This 1963 classic ghost story was based on the amazing book by Shirley Jackson "The Haunting of Hill House." Simple premise; a parapsychologist takes a couple of psychics and the heir of the estate to a notoriously haunted home to find out if ghosts are real. It was directed by Robert Wise, a brilliant moviemaker and was flawlessly portrayed by the talented cast.
With a very modest budget of $1,400,000, Robert Wise proved you could make a truly unsettling and quality horror movie by leaving out the effects. The tension of music, dark setting, building up legends and storytelling, tension, great acting, silence and then sound, filling our minds with anticipation--was cheaper and much much more effective!
The movie, by today's standards, was pretty basic. Yet, it has a lingering haunting effect. There are no over the top insane monsters, CGI effects, grizzly makeup, or ghost rape scenes. It is, quite simply, a very realistic haunting. It might go down in history as the most classic ghost story movie, so if you haven't seen it, please do.
Trivia: The door that looks like it's "breathing" was a rubber door and stage hands pushed on it from behind.
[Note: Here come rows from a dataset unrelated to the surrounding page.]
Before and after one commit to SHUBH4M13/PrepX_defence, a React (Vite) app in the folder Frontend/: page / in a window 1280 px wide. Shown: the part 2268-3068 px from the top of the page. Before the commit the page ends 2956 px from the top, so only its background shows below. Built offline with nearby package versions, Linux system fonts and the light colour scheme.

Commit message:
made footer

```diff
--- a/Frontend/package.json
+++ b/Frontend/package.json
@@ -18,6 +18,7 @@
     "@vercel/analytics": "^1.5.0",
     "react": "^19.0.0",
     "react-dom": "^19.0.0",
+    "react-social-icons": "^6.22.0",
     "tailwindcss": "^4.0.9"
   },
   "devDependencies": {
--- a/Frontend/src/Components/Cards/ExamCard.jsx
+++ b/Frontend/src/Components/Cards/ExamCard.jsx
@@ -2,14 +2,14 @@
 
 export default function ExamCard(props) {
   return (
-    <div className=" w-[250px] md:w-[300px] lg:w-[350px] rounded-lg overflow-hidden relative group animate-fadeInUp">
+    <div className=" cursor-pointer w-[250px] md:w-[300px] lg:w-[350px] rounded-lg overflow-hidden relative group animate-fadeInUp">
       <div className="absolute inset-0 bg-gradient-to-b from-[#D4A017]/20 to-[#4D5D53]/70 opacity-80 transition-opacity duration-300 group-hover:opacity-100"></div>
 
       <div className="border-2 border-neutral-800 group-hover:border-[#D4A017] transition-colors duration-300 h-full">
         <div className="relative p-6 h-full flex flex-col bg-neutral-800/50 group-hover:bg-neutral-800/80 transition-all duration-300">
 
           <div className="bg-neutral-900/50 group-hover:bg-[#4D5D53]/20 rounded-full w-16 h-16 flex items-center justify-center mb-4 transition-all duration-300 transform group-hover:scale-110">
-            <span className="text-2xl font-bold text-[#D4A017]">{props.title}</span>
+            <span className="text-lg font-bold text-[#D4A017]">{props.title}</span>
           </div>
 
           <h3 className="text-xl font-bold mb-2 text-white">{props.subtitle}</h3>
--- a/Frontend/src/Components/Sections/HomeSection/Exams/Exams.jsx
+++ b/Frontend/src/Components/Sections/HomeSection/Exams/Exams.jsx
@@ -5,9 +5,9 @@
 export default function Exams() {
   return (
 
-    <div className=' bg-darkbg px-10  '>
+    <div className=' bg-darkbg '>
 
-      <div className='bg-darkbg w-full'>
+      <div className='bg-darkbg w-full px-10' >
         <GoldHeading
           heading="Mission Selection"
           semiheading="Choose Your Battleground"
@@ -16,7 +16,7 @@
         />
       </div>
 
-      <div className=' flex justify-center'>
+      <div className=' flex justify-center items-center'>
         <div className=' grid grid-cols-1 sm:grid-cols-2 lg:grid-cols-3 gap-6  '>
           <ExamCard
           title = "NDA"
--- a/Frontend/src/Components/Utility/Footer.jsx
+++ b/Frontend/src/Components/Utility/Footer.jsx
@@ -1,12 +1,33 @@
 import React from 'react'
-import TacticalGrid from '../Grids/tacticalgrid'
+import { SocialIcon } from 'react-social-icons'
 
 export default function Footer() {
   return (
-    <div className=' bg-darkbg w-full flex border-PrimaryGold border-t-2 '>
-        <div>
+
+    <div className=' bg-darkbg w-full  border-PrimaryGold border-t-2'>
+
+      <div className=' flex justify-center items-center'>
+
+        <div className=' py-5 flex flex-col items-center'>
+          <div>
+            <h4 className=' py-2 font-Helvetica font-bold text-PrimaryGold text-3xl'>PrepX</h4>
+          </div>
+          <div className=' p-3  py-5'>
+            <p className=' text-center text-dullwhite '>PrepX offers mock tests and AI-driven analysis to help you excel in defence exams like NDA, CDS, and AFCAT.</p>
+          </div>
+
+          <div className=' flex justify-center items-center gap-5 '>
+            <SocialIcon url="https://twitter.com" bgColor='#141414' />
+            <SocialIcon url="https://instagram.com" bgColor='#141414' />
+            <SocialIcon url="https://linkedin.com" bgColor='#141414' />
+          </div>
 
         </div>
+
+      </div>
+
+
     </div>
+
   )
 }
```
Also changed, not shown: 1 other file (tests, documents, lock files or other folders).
The movie was filmed in England but supposed to be in New England. As Eleanor drives to the location, a sign along the roadway gives the real location away, "Room for Let, Enquire within."
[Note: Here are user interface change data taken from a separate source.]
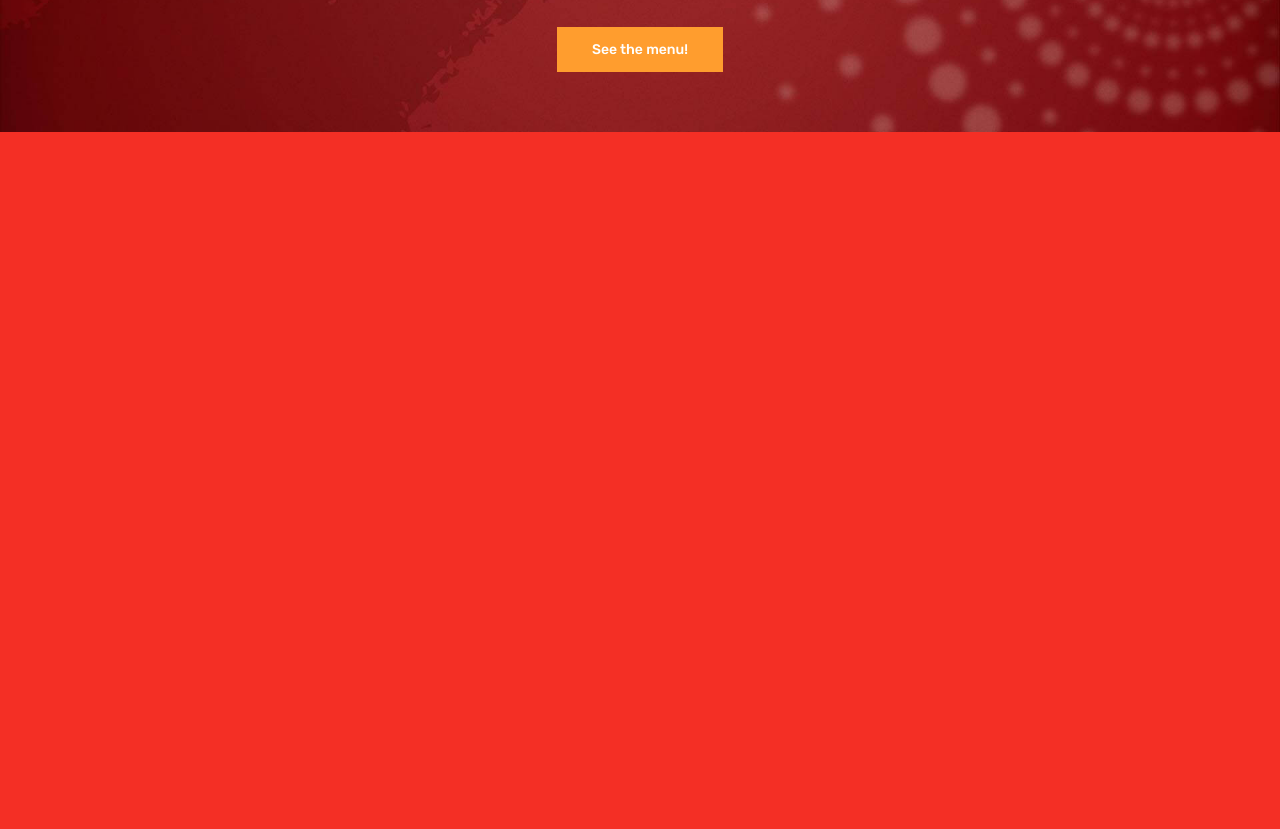
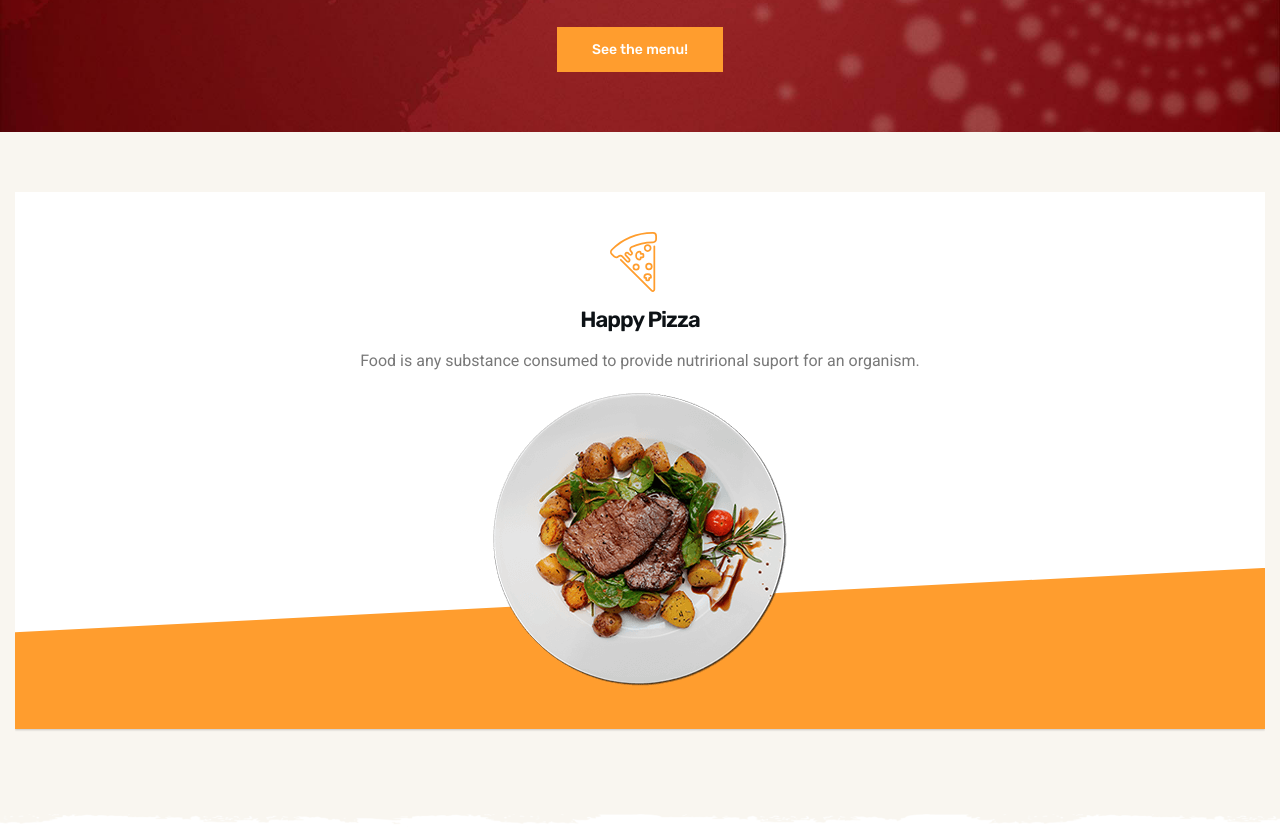
Before and after one commit to DavedCV/project-restaurant-page, a website built with webpack: page dist/index.html in a window 1280 px wide. Shown: the part 345-1174 px from the top of the page. Before the commit the page ends 800 px from the top, so only its background shows below. Built offline with Linux system fonts and the light colour scheme.

Commit message:
- Add the html structure of the promo section in the home page - Add the styles of the promo section in the home page - Add the image assets necessary to strcuture the promo section

```diff
--- a/src/assets/css/styles.css
+++ b/src/assets/css/styles.css
@@ -204,6 +204,50 @@ body.active {
     --scale: 500;
 }
 
+.section {
+    padding-block: var(--section-padding);
+}
+
+.section.white {
+    background-color: var(--isabelline);
+}
+
+.section-divider {
+    position: relative;
+}
+
+.section-divider::before,
+.section-divider::after {
+    content: "";
+    position: absolute;
+    bottom: 0;
+    left: 0;
+    width: 100%;
+    height: 15px;
+    background-repeat: repeat no-repeat;
+    background-position: bottom;
+}
+
+.section-divider.white::after {
+    background-image: url(/src/assets/images/shape-white.png);
+}
+
+.section-divider.grey::after {
+    background-image: url(/src/assets/images/shape-grey.png);
+}
+
+.w-100 {
+    width: 100%;
+}
+
+.has-scrollbar {
+    display: flex;
+    gap: 10px;
+    overflow-x: auto;
+    padding-block-end: 40px;
+    scroll-snap-type: inline mandatory;
+}
+
 /* ------------------------------ header -------------------------------------*/
 
 /* set the initial style of the header */
@@ -361,6 +405,8 @@ position the elements */
 
 /* ------------------- main ---------------------------------------*/
 
+/* hero - home */
+
 .hero {
     background-image: url(/src/assets/images/hero-bg.jpg);
     background-repeat: no-repeat;
@@ -402,3 +448,65 @@ position the elements */
     background-color: var(--white);
     color: var(--black);
 }
+
+/* promo section*/
+
+.promo-card {
+    position: relative;
+    background-color: var(--white);
+    text-align: center;
+    padding: 40px 30px;
+    box-shadow: var(--shadow-2);
+    z-index: 1;
+}
+
+.promo-card::after {
+    content: "";
+    position: absolute;
+    inset: 0;
+    background-color: var(--deep-saffron);
+    clip-path: var(--clip-path-1);
+    transform: scaleY(0.3);
+    transform-origin: bottom;
+    z-index: -1;
+    transition: var(--transition-1);
+}
+
+.promo-card:hover::after {
+    clip-path: var(--clip-path-2);
+    transform: scaleY(1);
+}
+
+.promo-card .card-icon img {
+    margin-inline: auto;
+}
+
+.promo-card:hover .card-icon img {
+    background-color: var(--white);
+    border-radius: 40%;
+}
+
+.promo-card .card-title {
+    margin-block: 15px;
+    transition: var(--transition-1);
+}
+
+.promo-card:hover :is(.card-title, .card-text){
+    color: var(--white);
+}
+
+.promo-card .card-text {
+    margin-block-end: 15px;
+    transition: var(--transition-1);
+}
+
+.promo-card .card-banner {
+    max-width: max-content;
+    margin-inline: auto;
+    aspect-ratio: 1 / 1;
+}
+
+.promo-item {
+    min-width: 100%;
+    scroll-snap-align: start;
+}
```
Also changed, not shown: dist/1ff7cade41cdb65b2632.png (added), dist/999f5232326ca0942368.png (added), dist/index.html, dist/main.js, src/assets/images/promo-1.png (added), src/assets/images/promo-2.png (added), src/assets/images/promo-3.png (added), src/assets/images/promo-4.png (added), src/assets/images/promo-5.png (added), src/assets/images/promo-icon-1.svg (added), src/assets/images/promo-icon-2.svg (added), src/assets/images/promo-icon-3.svg (added), src/assets/images/promo-icon-4.svg (added), src/assets/images/promo-icon-5.svg (added), 2 more files.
Lets watch this Saturday night with hot chocolate!ReplyDelete
The 63 version was better than the 99 version. I am also reminded of Stephen King's Rose Red.ReplyDelete